Can Visual Arts Learning Improve Geometric Reasoning? A Transfer Study

Principal Investigator: 
Project Overview
Background & Purpose: 

The mathematics education field recognizes that both visualization and spatial reasoning are integral to mathematical thinking; geometry is one mathematical strand in which one might particularly expect to see this connection. This research investigates whether intensive study of drawing and painting, disciplines which also require visualization and spatial reasoning and explicitly instruct students in artistic “envisioning,” leads to improvements in geometric reasoning.
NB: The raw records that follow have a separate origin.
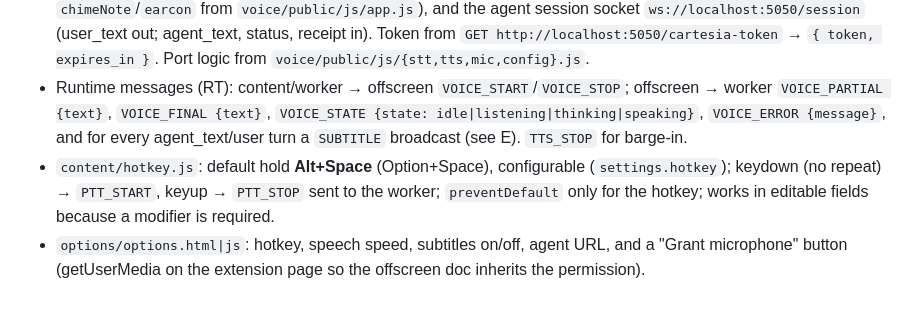
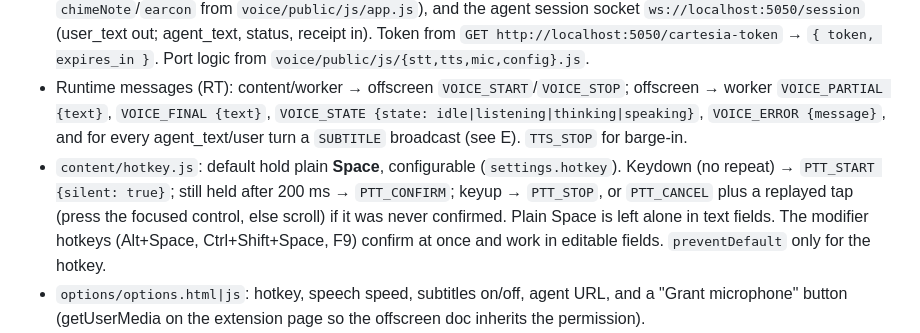
Before and after one commit to SebA-R/orbi, a Markdown page: extension/CONTRACT.md, the part around the change. Rendered like a GitHub page; blank space fills up the shorter version.

```diff
--- a/extension/CONTRACT.md
+++ b/extension/CONTRACT.md
@@ -69,7 +69,7 @@ The worker sends `chrome.tabs.sendMessage(tabId, { type: RT.PAGE_CALL, method, p
 
 - `offscreen/offscreen.html|js`: created by the worker with reasons `USER_MEDIA` and `AUDIO_PLAYBACK`. Owns the mic, Cartesia Ink 2 STT (`/stt/turns/websocket`, model ink-2, keyterms from `voice/public/js/config.js`), Cartesia Sonic TTS (`/tts/websocket`, sonic-3.6, voice `6ccbfb76-1fc6-48f7-b71d-91ac6298247b`), the two-note chimes (port `chimeNote`/`earcon` from `voice/public/js/app.js`), and the agent session socket `ws://localhost:5050/session` (user_text out; agent_text, status, receipt in). Token from `GET http://localhost:5050/cartesia-token` → `{ token, expires_in }`. Port logic from `voice/public/js/{stt,tts,mic,config}.js`.
 - Runtime messages (RT): content/worker → offscreen `VOICE_START`/`VOICE_STOP`; offscreen → worker `VOICE_PARTIAL {text}`, `VOICE_FINAL {text}`, `VOICE_STATE {state: idle|listening|thinking|speaking}`, `VOICE_ERROR {message}`, and for every agent_text/user turn a `SUBTITLE` broadcast (see E). `TTS_STOP` for barge-in.
-- `content/hotkey.js`: default hold **Alt+Space** (Option+Space), configurable (`settings.hotkey`); keydown (no repeat) → `PTT_START`, keyup → `PTT_STOP` sent to the worker; `preventDefault` only for the hotkey; works in editable fields because a modifier is required.
+- `content/hotkey.js`: default hold plain **Space**, configurable (`settings.hotkey`). Keydown (no repeat) → `PTT_START {silent: true}`; still held after 200 ms → `PTT_CONFIRM`; keyup → `PTT_STOP`, or `PTT_CANCEL` plus a replayed tap (press the focused control, else scroll) if it was never confirmed. Plain Space is left alone in text fields. The modifier hotkeys (Alt+Space, Ctrl+Shift+Space, F9) confirm at once and work in editable fields. `preventDefault` only for the hotkey.
 - `options/options.html|js`: hotkey, speech speed, subtitles on/off, agent URL, and a "Grant microphone" button (getUserMedia on the extension page so the offscreen doc inherits the permission).
 - Worker wiring (for WIRING.md): create/close offscreen, relay PTT → VOICE_START/STOP, `chrome.commands` "toggle-listening" (suggested Ctrl+Shift+Space) → toggle.
 
```
Also changed, not shown: extension/README.md (+3 -3 lines).
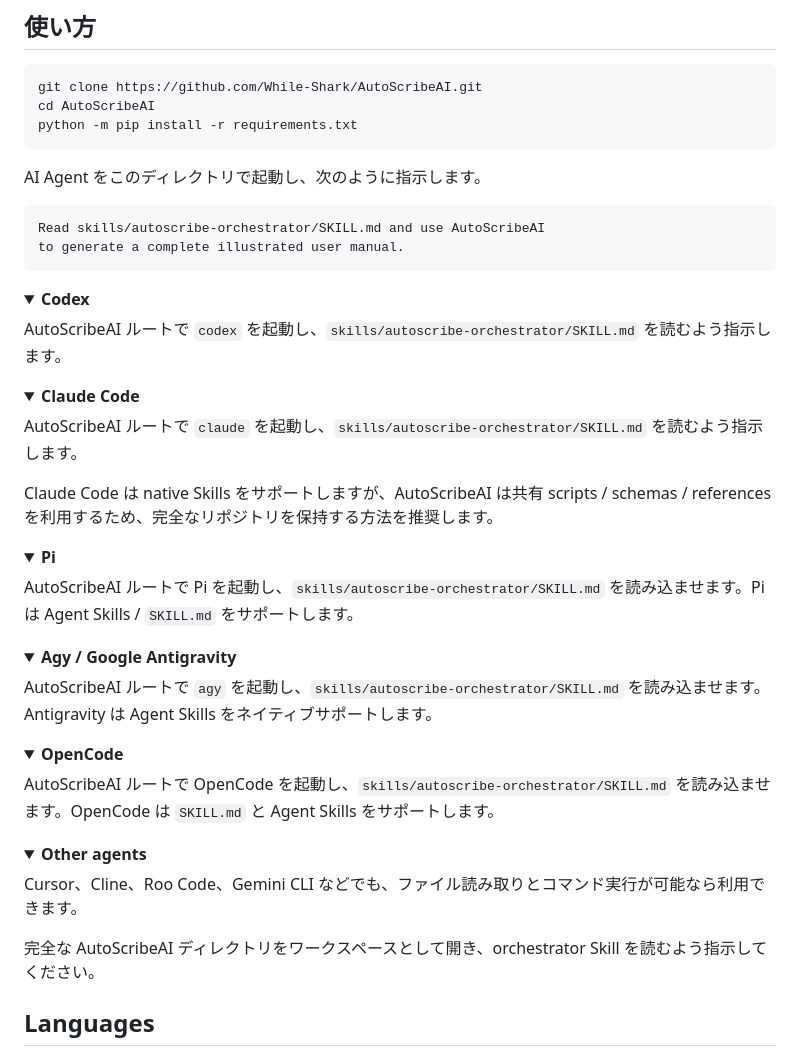
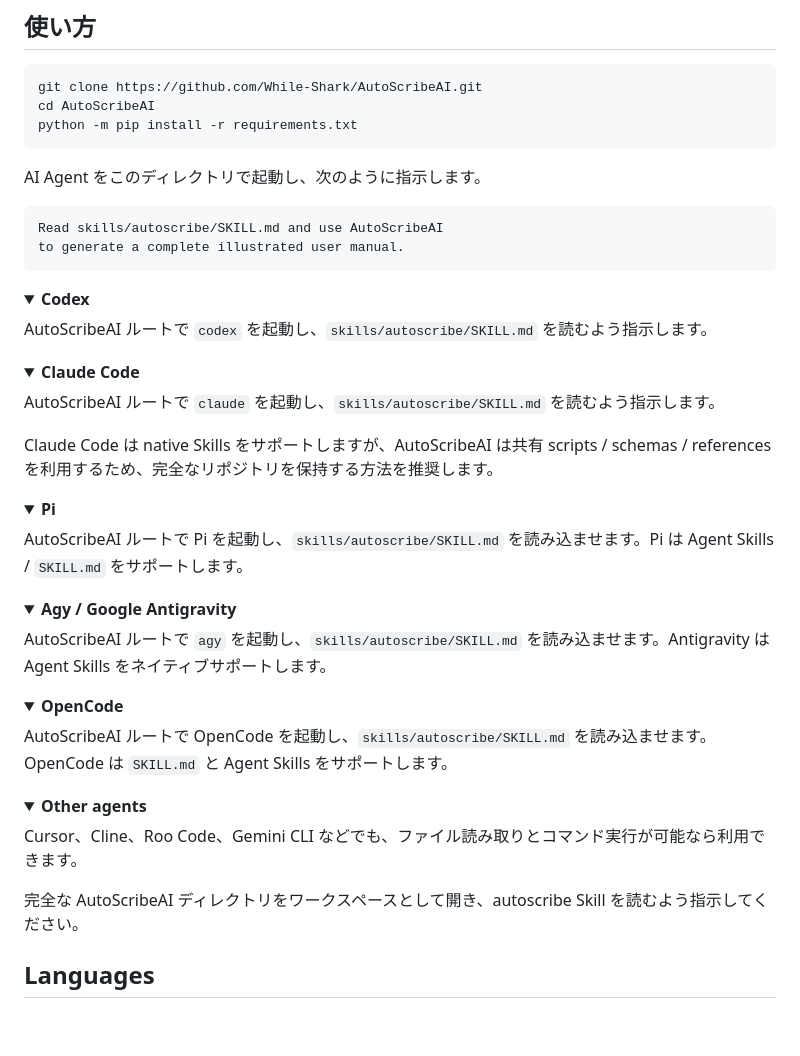
Before and after one commit to While-Shark/AutoScribeAI, a Markdown page: README.ja-JP.md, the part around the change. GitHub-like rendering; folded sections open; blank space fills up the shorter version.

Commit message:
refactor: use autoscribe as the public entry skill

````diff
--- a/README.ja-JP.md
+++ b/README.ja-JP.md
@@ -44,21 +44,21 @@ python -m pip install -r requirements.txt
 AI Agent をこのディレクトリで起動し、次のように指示します。
 
 ```text
-Read skills/autoscribe-orchestrator/SKILL.md and use AutoScribeAI
+Read skills/autoscribe/SKILL.md and use AutoScribeAI
 to generate a complete illustrated user manual.
 ```
 
 <details>
 <summary><strong>Codex</strong></summary>
 
-AutoScribeAI ルートで `codex` を起動し、`skills/autoscribe-orchestrator/SKILL.md` を読むよう指示します。
+AutoScribeAI ルートで `codex` を起動し、`skills/autoscribe/SKILL.md` を読むよう指示します。
 
 </details>
 
 <details>
 <summary><strong>Claude Code</strong></summary>
 
-AutoScribeAI ルートで `claude` を起動し、`skills/autoscribe-orchestrator/SKILL.md` を読むよう指示します。
+AutoScribeAI ルートで `claude` を起動し、`skills/autoscribe/SKILL.md` を読むよう指示します。
 
 Claude Code は native Skills をサポートしますが、AutoScribeAI は共有 scripts / schemas / references を利用するため、完全なリポジトリを保持する方法を推奨します。
 
@@ -67,21 +67,21 @@ Claude Code は native Skills をサポートしますが、AutoScribeAI は共
 <details>
 <summary><strong>Pi</strong></summary>
 
-AutoScribeAI ルートで Pi を起動し、`skills/autoscribe-orchestrator/SKILL.md` を読み込ませます。Pi は Agent Skills / `SKILL.md` をサポートします。
+AutoScribeAI ルートで Pi を起動し、`skills/autoscribe/SKILL.md` を読み込ませます。Pi は Agent Skills / `SKILL.md` をサポートします。
 
 </details>
 
 <details>
 <summary><strong>Agy / Google Antigravity</strong></summary>
 
-AutoScribeAI ルートで `agy` を起動し、`skills/autoscribe-orchestrator/SKILL.md` を読み込ませます。Antigravity は Agent Skills をネイティブサポートします。
+AutoScribeAI ルートで `agy` を起動し、`skills/autoscribe/SKILL.md` を読み込ませます。Antigravity は Agent Skills をネイティブサポートします。
 
 </details>
 
 <details>
 <summary><strong>OpenCode</strong></summary>
 
-AutoScribeAI ルートで OpenCode を起動し、`skills/autoscribe-orchestrator/SKILL.md` を読み込ませます。OpenCode は `SKILL.md` と Agent Skills をサポートします。
+AutoScribeAI ルートで OpenCode を起動し、`skills/autoscribe/SKILL.md` を読み込ませます。OpenCode は `SKILL.md` と Agent Skills をサポートします。
 
 </details>
 
@@ -90,7 +90,7 @@ AutoScribeAI ルートで OpenCode を起動し、`skills/autoscribe-orchestrato
 
 Cursor、Cline、Roo Code、Gemini CLI などでも、ファイル読み取りとコマンド実行が可能なら利用できます。
 
-完全な AutoScribeAI ディレクトリをワークスペースとして開き、orchestrator Skill を読むよう指示してください。
+完全な AutoScribeAI ディレクトリをワークスペースとして開き、autoscribe Skill を読むよう指示してください。
 
 </details>
 
````
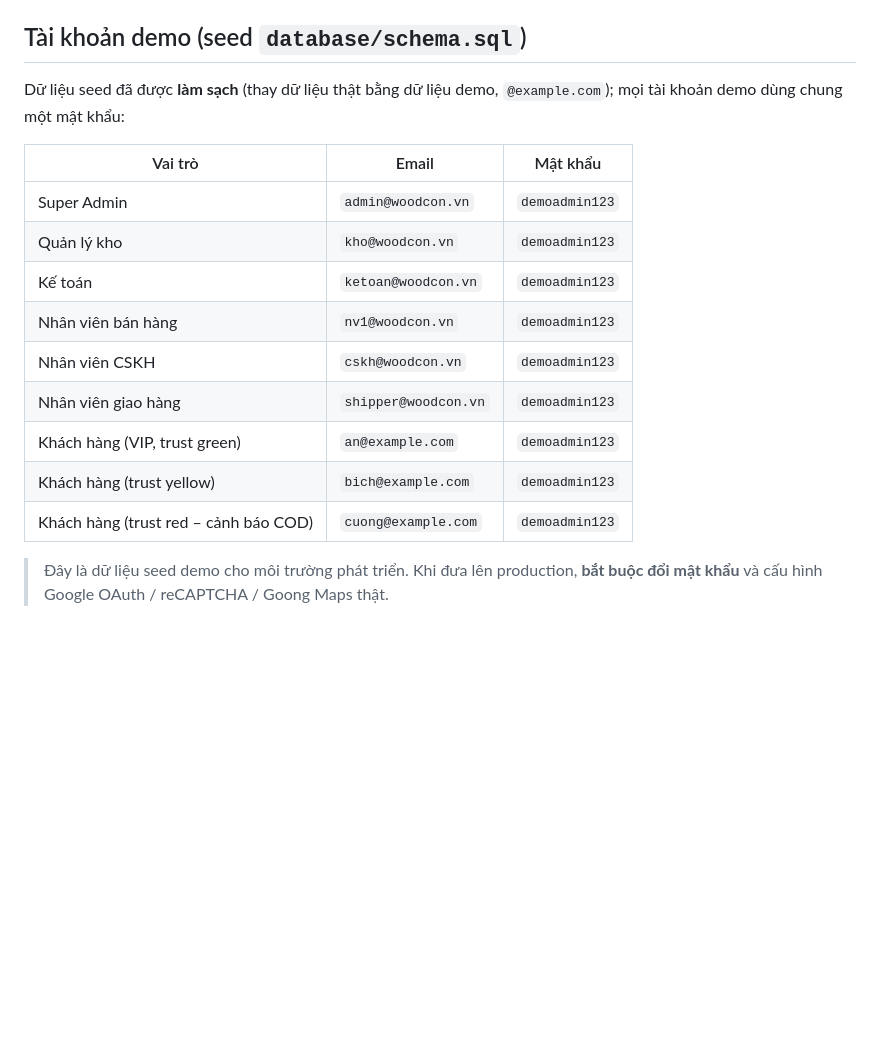
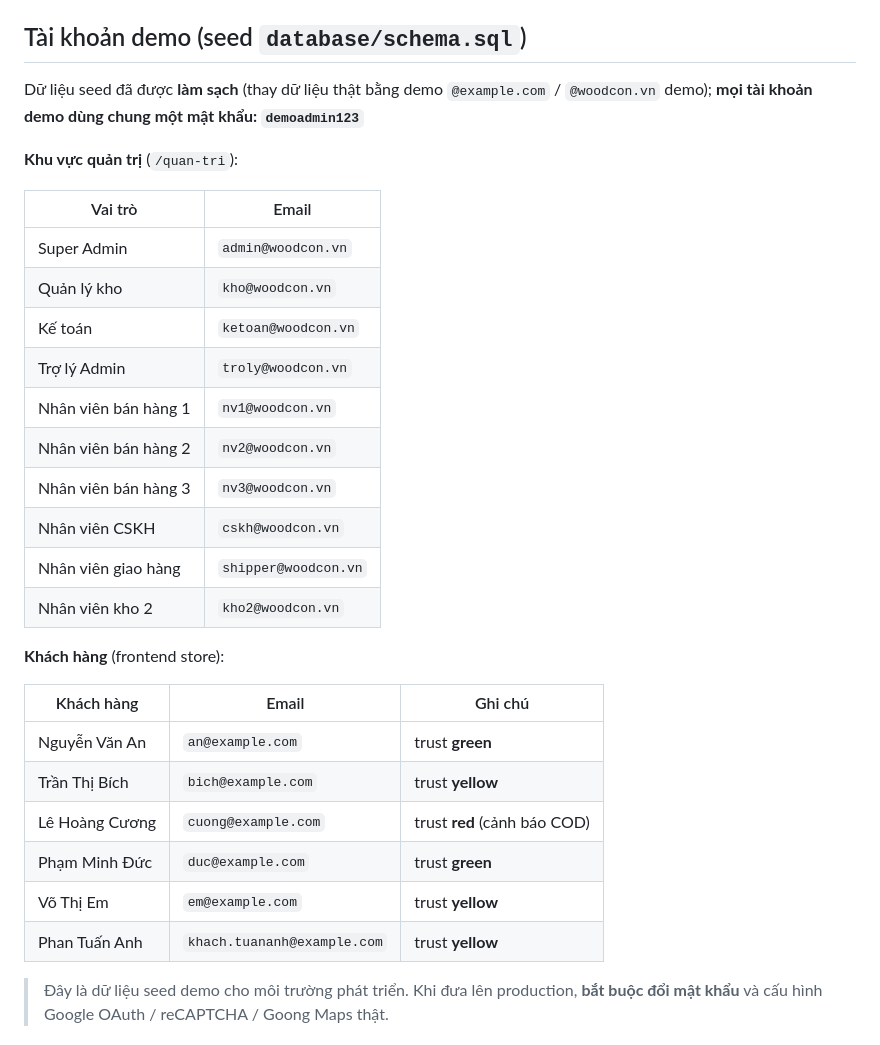
Before and after one commit to kimonohasi/Wood-Shop, a Markdown page: README.md, the part around the change. Rendered like a GitHub page; blank space fills up the shorter version.

Commit message:
docs(readme): bảng tài khoản demo khớp đúng seed schema.sql
- Thêm 4 admin còn thiếu: nv2, nv3, kho2, troly (vẫn demoadmin123).
- Thêm 3 khách hàng còn thiếu: duc, em, khach.tuananh + trust_level từng khách.
- Tách bảng admin (/quan-tri) và khách hàng (frontend), mật khẩu dùng chung ghi 1 dòng.

```diff
--- a/README.md
+++ b/README.md
@@ -76,20 +76,34 @@ Website thương mại điện tử bán nội thất gỗ viết bằng **PHP N
 
 ## Tài khoản demo (seed `database/schema.sql`)
 
-Dữ liệu seed đã được **làm sạch** (thay dữ liệu thật bằng dữ liệu demo, `@example.com`);
-mọi tài khoản demo dùng chung một mật khẩu:
+Dữ liệu seed đã được **làm sạch** (thay dữ liệu thật bằng demo `@example.com` / `@woodcon.vn` demo);
+**mọi tài khoản demo dùng chung một mật khẩu: `demoadmin123`**
 
-| Vai trò | Email | Mật khẩu |
+**Khu vực quản trị** (`/quan-tri`):
+
+| Vai trò | Email |
+|---|---|
+| Super Admin | `admin@woodcon.vn` |
+| Quản lý kho | `kho@woodcon.vn` |
+| Kế toán | `ketoan@woodcon.vn` |
+| Trợ lý Admin | `troly@woodcon.vn` |
+| Nhân viên bán hàng 1 | `nv1@woodcon.vn` |
+| Nhân viên bán hàng 2 | `nv2@woodcon.vn` |
+| Nhân viên bán hàng 3 | `nv3@woodcon.vn` |
+| Nhân viên CSKH | `cskh@woodcon.vn` |
+| Nhân viên giao hàng | `shipper@woodcon.vn` |
+| Nhân viên kho 2 | `kho2@woodcon.vn` |
+
+**Khách hàng** (frontend store):
+
+| Khách hàng | Email | Ghi chú |
 |---|---|---|
-| Super Admin | `admin@woodcon.vn` | `demoadmin123` |
-| Quản lý kho | `kho@woodcon.vn` | `demoadmin123` |
-| Kế toán | `ketoan@woodcon.vn` | `demoadmin123` |
-| Nhân viên bán hàng | `nv1@woodcon.vn` | `demoadmin123` |
-| Nhân viên CSKH | `cskh@woodcon.vn` | `demoadmin123` |
-| Nhân viên giao hàng | `shipper@woodcon.vn` | `demoadmin123` |
-| Khách hàng (VIP, trust green) | `an@example.com` | `demoadmin123` |
-| Khách hàng (trust yellow) | `bich@example.com` | `demoadmin123` |
-| Khách hàng (trust red – cảnh báo COD) | `cuong@example.com` | `demoadmin123` |
+| Nguyễn Văn An | `an@example.com` | trust **green** |
+| Trần Thị Bích | `bich@example.com` | trust **yellow** |
+| Lê Hoàng Cương | `cuong@example.com` | trust **red** (cảnh báo COD) |
+| Phạm Minh Đức | `duc@example.com` | trust **green** |
+| Võ Thị Em | `em@example.com` | trust **yellow** |
+| Phan Tuấn Anh | `khach.tuananh@example.com` | trust **yellow** |
 
 > Đây là dữ liệu seed demo cho môi trường phát triển. Khi đưa lên production,
 > **bắt buộc đổi mật khẩu** và cấu hình Google OAuth / reCAPTCHA / Goong Maps thật.
```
The study is being conducted in a large Northeastern city with high school students who attend public schools in a large urban district. This is a naturalistic study, which contrasts the artistic and geometric reasoning of students studying visual arts with students who are not. Students in the “treatment” condition come from two settings: (1) those who attend a public pilot school offering intensive work in visual arts, theater, music, dance, and (2) those who attend an after-school jobs program that trains (and pays) underserved youth to create visual art. Students in the treated control conditions come from two settings: (1) those who study theater in the same public pilot school, (2) those who attend an after-school sports program. A third control group is untreated and consists of students who are friends of students in the treatment condition but who do not participate in intensive training of any kind.

Research Design: 

The research design is quasi-experimental and studies a naturally occurring intervention on a self-selected sample. The intervention is visual arts training (minimum of 9 hours/week). The outcome measure is spatial reasoning in the arts and in geometry.The treated vs. untreated control conditions test for whether any kind of intensive treatment has the same effects. See description of control conditions under Setting.

The study is designed to test the causal hypothesis that instruction in visual arts strengthens spatial reasoning which can then be applied to geometric reasoning. The research design will also includes the identification of associative/correlational relationships within groups. The study also has a qualitative component in that we will be conducting in-depth “loud thinking” interviews with a small sample of students in each testing condition.

The study uses a battery of measures. A geometry visualization measure consists of release items from TIMSS, PISA, NAEP and original items created in conjunction with advisory board members. An art visualization measure, created in conjunction with artist/art educator consultants, assesses aspects of artistic visual/spatial reasoning: identifying the light source, drawing shadows, identifying reflections, imagining new perspectives, completing a scene, identifying the rhythm and shapes underlying compositions, and stretching/compressing compositions. Three standardized spatial reasoning tests provide a validity check for the spatial nature of the art and geometry items: a water level test, a paper folding test, and a mental rotation test. Two control tests are also included: the vocabulary subtest of Kaufman Brief Intelligence test, and the Reading the Mind in the Eyes test. The project also uses a custom-designed self-completion questionnaire for all participants

We will analyze a set of hypotheses about the relative performance of treatment, treated control, and untreated control groups using factor analyses, correlational analyses, analyses of variance, and SEM analyses. We will develop scoring rubrics and coding categories for analyzing the qualitative data that we will obtain from the loud-thinking interviews.

Publications & Presentations: 

Goldsmith, L.T., Hetland, L., & Winner, E. (2009, April). Learning in Visual Arts and Geometry: Designing a Transfer Study. Presented at AERA annual conference, San Diego, CA, in R. Siegesmund (Chair). Reaching out/crossing borders in visual arts research.

Winner, E, Hetland, L., & Goldsmith, L.T. (2009, April). Designing a test of spatial visualization for visual arts. Presented at NAEA annual conference, Minneapolis, MN, in Learning in Visual Arts: What and How.

Hetland, L. (2009). A Trail of Three Studies: How One Research Leads to Another. Cultuur + Educatie (in Dutch).

Other Products: 

Two products will result from this work: a geometric reasoning measure test (built on a compilation of standardized test items) assessing the kind of spatial reasoning used in geometry; this test will require little or no verbal, memorized knowledge of rules, terms, or formulae; and an art visualization test assessing the kind of spatial reasoning used in creating and responding to visual art.